|“As a team we’re struggling a bit more this weekend than in the first races. It’s not perfect, but I think P14 for me today was the best I could do. I think with a perfect lap P11 could’ve been possible, but it’s very close from 11th to where I am, very close. I don’t think any of these guys probably had a perfect lap. It is what it is. To be in that group is a good effort from our side. We’ve been a bit unlucky this weekend having to go back on the brakes in the middle of the weekend, but I think we’ll still have a good car for the race. Hopefully, we can get through the first corner well and have a good race.”|
“A difficult day. Ups come with downs. Today we didn’t really deliver what we could’ve done. Romain qualifying last, though he’ll start second to last with Vandoorne’s penalty, doesn’t justify the speed. Again, we ran into a yellow, number three now (China, Bahrain and Russia). Kevin was very close to at least 11th position, if not 10th, in Q2. It didn’t work out, so he’ll start 13th. We’ll try to do our best for tomorrow.”
The change in the regulations this season mean that at many circuits, teams no longer want the maximum downforce available. Perhaps this is where Haas’s inexperience in the series is showing? Getting the brake ducts right doesn’t just alter the brake temperature, it also affects the downforce and drag produced.
Haas were not the only team to have hit brake problems, Mercedes before them had their share of brake problems. Some drivers seems to have a preference for a certain make of brakes, while some seems to make do with what the teams gives them. Mercedes is the only team I know of that ran car number 6 with different brake makes front and rear. As regards at least Brembo disc material is the same for all teams supplied by Brembo. Forcing air through the ducts for cooling the brakes, the amount of air is controlled by using different size… Read more »
You’d have to say that if Haas are finessing their brake cooling and aero to such an extent that it’s leading to loss of confidence for the driver and accidents, then they need to strap on those big ducts and accept the loss in top end speed.
If he brakes are too cool (below 400°C) then they won’t work effectively. That is why all the teams shroud the discs in a drum, to keep the brakes from over cooling. On Friday there was a lot of carbon dust coming from the front of the Haas under braking. This happens when the brakes get too hot and the disc and pad is consumed at a high rate (common in Canada with its High braking requirements) it is unusual to see this on short runs.
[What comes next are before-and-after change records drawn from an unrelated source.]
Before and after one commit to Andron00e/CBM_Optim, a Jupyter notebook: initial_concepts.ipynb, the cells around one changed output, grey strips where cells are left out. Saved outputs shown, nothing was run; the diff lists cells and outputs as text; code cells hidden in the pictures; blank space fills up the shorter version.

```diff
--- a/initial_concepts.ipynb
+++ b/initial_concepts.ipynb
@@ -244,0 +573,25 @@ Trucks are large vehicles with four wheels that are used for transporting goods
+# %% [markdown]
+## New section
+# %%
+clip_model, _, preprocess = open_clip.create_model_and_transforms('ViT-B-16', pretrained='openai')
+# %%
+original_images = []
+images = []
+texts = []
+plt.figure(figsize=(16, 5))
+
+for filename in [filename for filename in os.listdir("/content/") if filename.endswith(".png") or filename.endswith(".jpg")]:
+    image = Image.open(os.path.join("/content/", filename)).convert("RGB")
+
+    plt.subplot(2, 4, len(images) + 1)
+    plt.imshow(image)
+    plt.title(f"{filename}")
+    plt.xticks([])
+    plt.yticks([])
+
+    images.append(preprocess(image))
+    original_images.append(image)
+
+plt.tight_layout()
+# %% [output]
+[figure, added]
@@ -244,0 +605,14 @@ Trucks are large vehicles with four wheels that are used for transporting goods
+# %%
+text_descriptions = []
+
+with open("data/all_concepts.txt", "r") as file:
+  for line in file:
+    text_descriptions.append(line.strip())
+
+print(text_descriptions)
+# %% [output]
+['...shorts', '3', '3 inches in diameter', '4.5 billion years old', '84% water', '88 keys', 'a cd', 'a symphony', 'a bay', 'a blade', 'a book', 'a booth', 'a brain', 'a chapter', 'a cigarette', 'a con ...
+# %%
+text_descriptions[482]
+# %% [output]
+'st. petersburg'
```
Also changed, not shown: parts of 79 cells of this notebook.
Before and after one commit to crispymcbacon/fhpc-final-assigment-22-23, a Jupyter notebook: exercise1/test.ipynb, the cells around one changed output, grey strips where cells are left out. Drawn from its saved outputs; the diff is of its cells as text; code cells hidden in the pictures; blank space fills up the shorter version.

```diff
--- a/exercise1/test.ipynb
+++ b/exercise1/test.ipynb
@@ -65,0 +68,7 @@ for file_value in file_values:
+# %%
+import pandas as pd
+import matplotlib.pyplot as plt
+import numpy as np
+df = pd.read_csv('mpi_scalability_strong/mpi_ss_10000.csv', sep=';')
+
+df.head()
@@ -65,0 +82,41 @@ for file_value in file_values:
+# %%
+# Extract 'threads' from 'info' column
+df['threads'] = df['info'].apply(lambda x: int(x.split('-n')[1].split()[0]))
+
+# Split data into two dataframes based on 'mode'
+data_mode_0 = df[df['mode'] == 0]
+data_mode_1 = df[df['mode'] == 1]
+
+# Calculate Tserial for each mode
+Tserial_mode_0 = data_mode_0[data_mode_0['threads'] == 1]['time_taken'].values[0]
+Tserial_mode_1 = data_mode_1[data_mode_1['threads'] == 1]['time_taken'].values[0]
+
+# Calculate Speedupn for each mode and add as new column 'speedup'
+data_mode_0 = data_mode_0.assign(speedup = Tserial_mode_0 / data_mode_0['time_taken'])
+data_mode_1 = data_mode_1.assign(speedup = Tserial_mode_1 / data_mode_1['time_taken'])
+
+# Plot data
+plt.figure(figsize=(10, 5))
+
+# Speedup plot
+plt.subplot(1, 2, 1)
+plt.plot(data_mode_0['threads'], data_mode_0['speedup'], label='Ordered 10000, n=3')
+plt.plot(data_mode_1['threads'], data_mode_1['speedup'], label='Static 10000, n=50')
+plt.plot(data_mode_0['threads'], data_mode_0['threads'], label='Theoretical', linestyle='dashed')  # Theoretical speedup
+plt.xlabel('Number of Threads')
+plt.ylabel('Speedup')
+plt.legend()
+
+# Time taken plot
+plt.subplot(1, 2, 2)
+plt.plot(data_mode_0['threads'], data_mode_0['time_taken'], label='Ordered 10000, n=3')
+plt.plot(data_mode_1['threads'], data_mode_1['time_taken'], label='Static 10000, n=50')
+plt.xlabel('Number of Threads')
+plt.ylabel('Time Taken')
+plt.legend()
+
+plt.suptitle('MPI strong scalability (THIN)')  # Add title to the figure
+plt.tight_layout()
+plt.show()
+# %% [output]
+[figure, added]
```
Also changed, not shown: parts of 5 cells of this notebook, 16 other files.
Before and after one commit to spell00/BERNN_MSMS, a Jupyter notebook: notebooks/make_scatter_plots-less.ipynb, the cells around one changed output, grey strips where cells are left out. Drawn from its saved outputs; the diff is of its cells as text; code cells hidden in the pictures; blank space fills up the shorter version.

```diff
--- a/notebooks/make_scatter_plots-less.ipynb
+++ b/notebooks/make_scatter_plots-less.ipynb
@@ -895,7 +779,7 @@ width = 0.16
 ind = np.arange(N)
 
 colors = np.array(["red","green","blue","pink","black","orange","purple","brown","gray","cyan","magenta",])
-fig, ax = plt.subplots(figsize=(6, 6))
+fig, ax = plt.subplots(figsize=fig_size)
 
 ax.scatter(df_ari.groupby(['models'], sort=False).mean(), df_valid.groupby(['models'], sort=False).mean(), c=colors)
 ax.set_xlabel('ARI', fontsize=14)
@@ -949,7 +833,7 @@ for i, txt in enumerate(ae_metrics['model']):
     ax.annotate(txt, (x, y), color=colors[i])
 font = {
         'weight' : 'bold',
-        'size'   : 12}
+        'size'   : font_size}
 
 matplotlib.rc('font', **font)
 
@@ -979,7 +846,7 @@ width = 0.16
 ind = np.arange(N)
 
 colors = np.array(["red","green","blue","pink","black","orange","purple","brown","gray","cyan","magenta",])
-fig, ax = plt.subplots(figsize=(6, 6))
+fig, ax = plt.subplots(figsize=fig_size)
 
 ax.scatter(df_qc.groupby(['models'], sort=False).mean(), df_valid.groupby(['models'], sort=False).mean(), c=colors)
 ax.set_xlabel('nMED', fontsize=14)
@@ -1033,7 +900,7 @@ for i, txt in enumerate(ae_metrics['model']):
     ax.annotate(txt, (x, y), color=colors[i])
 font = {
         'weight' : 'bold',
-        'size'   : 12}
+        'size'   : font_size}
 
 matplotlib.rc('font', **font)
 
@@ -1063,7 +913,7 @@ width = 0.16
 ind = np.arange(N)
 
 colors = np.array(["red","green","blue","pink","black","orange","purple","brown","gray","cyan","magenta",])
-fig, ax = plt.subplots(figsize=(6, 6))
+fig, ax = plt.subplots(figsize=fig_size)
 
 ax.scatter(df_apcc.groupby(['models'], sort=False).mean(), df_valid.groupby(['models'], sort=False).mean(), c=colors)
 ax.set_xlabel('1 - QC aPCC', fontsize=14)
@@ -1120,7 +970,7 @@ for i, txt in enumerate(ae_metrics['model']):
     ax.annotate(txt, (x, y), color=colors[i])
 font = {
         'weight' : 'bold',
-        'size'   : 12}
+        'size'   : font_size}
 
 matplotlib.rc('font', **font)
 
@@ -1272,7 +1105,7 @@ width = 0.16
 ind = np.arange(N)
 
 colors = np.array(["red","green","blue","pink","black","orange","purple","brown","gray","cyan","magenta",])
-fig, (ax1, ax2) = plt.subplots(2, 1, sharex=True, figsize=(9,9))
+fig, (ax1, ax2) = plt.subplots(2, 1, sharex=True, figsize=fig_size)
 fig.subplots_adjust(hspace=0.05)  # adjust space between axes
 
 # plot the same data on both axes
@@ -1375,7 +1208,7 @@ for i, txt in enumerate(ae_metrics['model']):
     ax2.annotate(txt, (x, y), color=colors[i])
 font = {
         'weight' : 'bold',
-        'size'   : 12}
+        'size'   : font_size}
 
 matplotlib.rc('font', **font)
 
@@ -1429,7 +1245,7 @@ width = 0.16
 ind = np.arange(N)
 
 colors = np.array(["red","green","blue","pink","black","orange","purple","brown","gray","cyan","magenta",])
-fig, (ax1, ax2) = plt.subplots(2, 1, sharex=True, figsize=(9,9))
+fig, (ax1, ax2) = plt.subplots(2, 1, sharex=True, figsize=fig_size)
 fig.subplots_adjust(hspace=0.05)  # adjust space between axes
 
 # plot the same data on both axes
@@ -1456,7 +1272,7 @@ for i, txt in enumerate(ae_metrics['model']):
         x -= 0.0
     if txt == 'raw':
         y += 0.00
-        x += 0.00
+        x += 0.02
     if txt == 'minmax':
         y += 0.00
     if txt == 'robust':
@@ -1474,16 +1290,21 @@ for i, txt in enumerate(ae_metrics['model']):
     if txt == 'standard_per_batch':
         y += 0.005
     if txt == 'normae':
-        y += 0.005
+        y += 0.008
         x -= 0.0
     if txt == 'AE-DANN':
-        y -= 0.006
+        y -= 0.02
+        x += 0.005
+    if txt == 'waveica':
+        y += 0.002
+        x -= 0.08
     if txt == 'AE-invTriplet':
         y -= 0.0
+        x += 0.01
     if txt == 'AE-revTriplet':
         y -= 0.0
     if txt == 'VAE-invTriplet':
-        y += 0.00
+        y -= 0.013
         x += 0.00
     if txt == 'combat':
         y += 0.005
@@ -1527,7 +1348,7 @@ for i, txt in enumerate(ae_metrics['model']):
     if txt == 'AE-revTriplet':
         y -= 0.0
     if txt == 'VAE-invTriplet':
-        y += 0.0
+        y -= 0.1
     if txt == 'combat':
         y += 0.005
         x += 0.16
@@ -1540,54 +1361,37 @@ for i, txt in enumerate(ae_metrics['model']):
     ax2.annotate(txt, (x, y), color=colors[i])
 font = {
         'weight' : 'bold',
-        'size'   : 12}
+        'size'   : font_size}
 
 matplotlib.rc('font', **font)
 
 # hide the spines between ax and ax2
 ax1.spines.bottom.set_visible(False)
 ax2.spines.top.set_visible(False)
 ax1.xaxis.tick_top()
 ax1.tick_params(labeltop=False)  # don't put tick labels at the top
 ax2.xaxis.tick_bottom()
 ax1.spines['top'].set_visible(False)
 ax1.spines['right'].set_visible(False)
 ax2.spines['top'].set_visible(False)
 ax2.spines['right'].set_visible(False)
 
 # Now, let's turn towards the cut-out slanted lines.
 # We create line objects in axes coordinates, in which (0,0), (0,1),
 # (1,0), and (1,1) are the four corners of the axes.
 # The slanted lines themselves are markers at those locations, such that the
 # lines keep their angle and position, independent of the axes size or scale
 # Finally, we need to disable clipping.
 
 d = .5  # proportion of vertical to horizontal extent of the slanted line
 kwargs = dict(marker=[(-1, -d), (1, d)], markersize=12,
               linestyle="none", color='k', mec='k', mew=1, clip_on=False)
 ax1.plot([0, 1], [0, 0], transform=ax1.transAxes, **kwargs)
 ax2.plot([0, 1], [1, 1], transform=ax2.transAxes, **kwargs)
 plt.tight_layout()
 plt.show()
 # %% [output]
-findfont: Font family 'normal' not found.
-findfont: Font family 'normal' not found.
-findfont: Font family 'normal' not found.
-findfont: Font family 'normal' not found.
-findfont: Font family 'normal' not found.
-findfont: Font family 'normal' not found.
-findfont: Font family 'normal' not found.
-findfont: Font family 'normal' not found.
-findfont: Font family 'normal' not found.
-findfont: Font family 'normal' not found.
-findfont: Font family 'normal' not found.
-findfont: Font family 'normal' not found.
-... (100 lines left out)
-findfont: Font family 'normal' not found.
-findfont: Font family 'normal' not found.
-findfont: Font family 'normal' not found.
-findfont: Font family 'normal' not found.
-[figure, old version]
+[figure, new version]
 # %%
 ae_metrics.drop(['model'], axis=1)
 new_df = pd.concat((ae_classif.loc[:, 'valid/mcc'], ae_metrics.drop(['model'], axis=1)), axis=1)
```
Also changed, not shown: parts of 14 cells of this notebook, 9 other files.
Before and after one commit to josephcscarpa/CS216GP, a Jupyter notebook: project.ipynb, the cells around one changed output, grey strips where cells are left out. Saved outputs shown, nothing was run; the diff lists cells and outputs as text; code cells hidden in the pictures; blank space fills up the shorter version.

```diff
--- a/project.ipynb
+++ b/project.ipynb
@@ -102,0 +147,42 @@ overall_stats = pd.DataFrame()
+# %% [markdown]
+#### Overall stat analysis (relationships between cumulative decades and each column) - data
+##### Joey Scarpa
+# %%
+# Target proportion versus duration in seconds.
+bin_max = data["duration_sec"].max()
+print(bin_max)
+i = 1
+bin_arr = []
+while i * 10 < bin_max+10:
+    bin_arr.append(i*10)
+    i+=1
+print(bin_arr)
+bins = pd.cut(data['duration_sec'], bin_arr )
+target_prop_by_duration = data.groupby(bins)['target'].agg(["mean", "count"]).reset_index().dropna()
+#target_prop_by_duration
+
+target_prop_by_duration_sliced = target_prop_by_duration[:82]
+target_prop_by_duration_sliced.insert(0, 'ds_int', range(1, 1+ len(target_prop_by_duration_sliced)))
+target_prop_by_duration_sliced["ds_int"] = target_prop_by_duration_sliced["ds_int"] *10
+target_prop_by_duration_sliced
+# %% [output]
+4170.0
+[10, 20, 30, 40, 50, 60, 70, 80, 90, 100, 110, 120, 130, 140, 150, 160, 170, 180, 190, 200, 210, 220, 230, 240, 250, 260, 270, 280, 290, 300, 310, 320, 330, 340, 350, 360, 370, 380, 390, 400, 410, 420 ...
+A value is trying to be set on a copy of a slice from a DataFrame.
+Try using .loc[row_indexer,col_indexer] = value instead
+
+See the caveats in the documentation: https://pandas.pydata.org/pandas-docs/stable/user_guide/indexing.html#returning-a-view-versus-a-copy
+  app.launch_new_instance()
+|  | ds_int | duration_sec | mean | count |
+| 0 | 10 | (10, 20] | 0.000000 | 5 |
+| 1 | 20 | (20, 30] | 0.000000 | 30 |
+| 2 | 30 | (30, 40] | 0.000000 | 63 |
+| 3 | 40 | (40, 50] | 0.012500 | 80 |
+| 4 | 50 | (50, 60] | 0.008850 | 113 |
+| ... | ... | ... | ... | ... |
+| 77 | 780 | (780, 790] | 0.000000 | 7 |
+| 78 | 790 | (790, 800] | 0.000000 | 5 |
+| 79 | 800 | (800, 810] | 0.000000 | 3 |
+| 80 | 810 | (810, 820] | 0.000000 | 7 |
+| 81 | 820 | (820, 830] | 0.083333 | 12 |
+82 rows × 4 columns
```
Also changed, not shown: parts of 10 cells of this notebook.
The issues Grosjean has being complaining about, no feel and the brakes grabbing inconsistently,… Read more »
Thanks Dave, keeping the brakes in their effective window (hot and cold) is a challenge, I was being a bit flippant.
I understand there is lots of other clever stuff they do with the heat from the brakes to heat wheels and tyres, plus effect the aero, so its tricky stuff.
It does seem that the other teams and drivers are well on top of their brake systems. With all the help Haas have access to from Ferrari and Carbon Industries (possibly also Brembo), it seems odd that Haas are still struggling to find consistency and performance.
How long can Haas continue to not solve this problem before they earn the reputation as being the Honda of brake setups? Their entire braking system was based on Ferrari’s so it can’t be that far off.
Haas still struggling with brake problems in between using two different makes of brakes and next year we will add Sauber trying to get to grips with a HONDA POWER UNIT.
The latest information says that Grosjean said his struggles during qualifying for Russian GP were not brake-related, stating “the car wasn’t doing anything I wanted”.
Haas started the Sochi weekend with Carbon Industrie brakes after a successful test in Bahrain, but faced issues in practice and reverted to Brembo for Saturday’s running.